Is this a straw man? Did anyone (did I) suggest otherwise?
For that matter why are you placing them opposite each other? Why couldn’t an affordable house also be durable? Or an efficient house? And location… what does that have to do with durability or lack thereof?
I look at this the other way around. If you start with (the goal of) a durable house don’t forget to skimp on those other objectives. Why is that so hard?
Recommended 0

Me and my partner are building a house. We’re DIYers who bike exclusively and we live super-cheap. We’re very low income, but we tick most of the privilege boxes. We use our savings to buy a property (a former back yard) several years ago, and had no idea what we were getting ourselves into.

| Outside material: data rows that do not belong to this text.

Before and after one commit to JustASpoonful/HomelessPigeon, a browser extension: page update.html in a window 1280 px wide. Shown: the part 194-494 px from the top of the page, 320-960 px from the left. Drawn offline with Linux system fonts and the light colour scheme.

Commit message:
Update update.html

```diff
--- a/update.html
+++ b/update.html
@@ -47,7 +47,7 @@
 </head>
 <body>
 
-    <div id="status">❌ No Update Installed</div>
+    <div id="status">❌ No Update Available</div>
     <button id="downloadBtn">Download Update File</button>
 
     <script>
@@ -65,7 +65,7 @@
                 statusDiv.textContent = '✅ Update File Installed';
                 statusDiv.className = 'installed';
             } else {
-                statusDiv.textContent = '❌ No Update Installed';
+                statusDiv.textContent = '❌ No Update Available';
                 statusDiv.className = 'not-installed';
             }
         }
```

To make a long story short, we got funneled into building a house on it to keep the existing garage (in a setback). The process of putting a house on our lot was significantly longer and more expensive than we expected, more than double, and as much as we wanted to, we couldn’t afford the luxury of time to learn how to build it ourselves out of reused materials in the end. There was a lot of angst and doubt and uncertainty as to whether we were even going to be able to build at all. We thought we were going to have to sell our lot and hope we broke even.

We’re very low income and even with the SDC tax break, the building permit was still $10k. And I did the math the other week? Our 400 square foot house will probably cost us at least $3k in annual property taxes. Which we’re glad to pay, but add that to the cost of the house and it’s actually going to be more than I’ve ever paid for rent in my life.

You’d think light straw clay would be cheaper, but someone has to design and engineer that house to code, and plastering is a skilled labor. Professional plastering costs $10k and, ironically, light straw clay is one of the few places you can cut costs. ReWall was $3k we couldn’t even afford.

An affordable housing general contractor will build our house in several months. It would have taken us a few years to build, mistakes are expensive, and we couldn’t afford to be out of work that long anyway.

We wanted the durable house. We’ll end up with the affordable house (relatively speaking) and call ourselves extremely lucky to have it.

i guess i'm technically a "developer?"
Guest
i guess i'm technically a "developer?"

After we pay it off, we do plan to rent our future home at **affordable** rates whenever we’re not in town.

i guess i'm technically a "developer?"
Guest
i guess i'm technically a "developer?"

“If you shift our present rather indirect and imperfect method of holding builders accountable through the building codes to some other method (I’m open to suggestions) then those who build for themselves or their friends are free to do so (like before building codes).”

This would have been fantastic for us. We would have probably built a house that was both affordable and durable. It would have save a bajillion dollars. But if there were an earthquake, maybe we would have died, or worse, been severely injured?

And what would big developers do without code? Would they build houses that were safe to live in? Would they build durable houses? Would they charge any less than they do now?

q
Guest
q

Speaking of the property tax system, it’s not a great one for encouraging people to add ADUs or otherwise improve their property. As long as you don’t change your property, your property taxes will go up only 3% annually. Make changes, and it blows the cap off.

I don’t remember how (or if) the ADU issue got resolved (where people adding ADUs saw huge tax increases, beyond what the value of the ADU added) but I’m sure hearing about people who built ADUs seeing their taxes triple or worse dissuaded some people from building ADUs.

Plus, if you spend $1 on most things other than your home, you get taxed once on that purchase. If you spend it on your home, you get taxed (through property taxes) every year forever.

i guess i'm technically a "developer?"
Guest
i guess i'm technically a "developer?"

I’m ok with property taxes because i use the parks and the libraries and the streets etc. But I don’t think that ADU issue you mentioned has changed.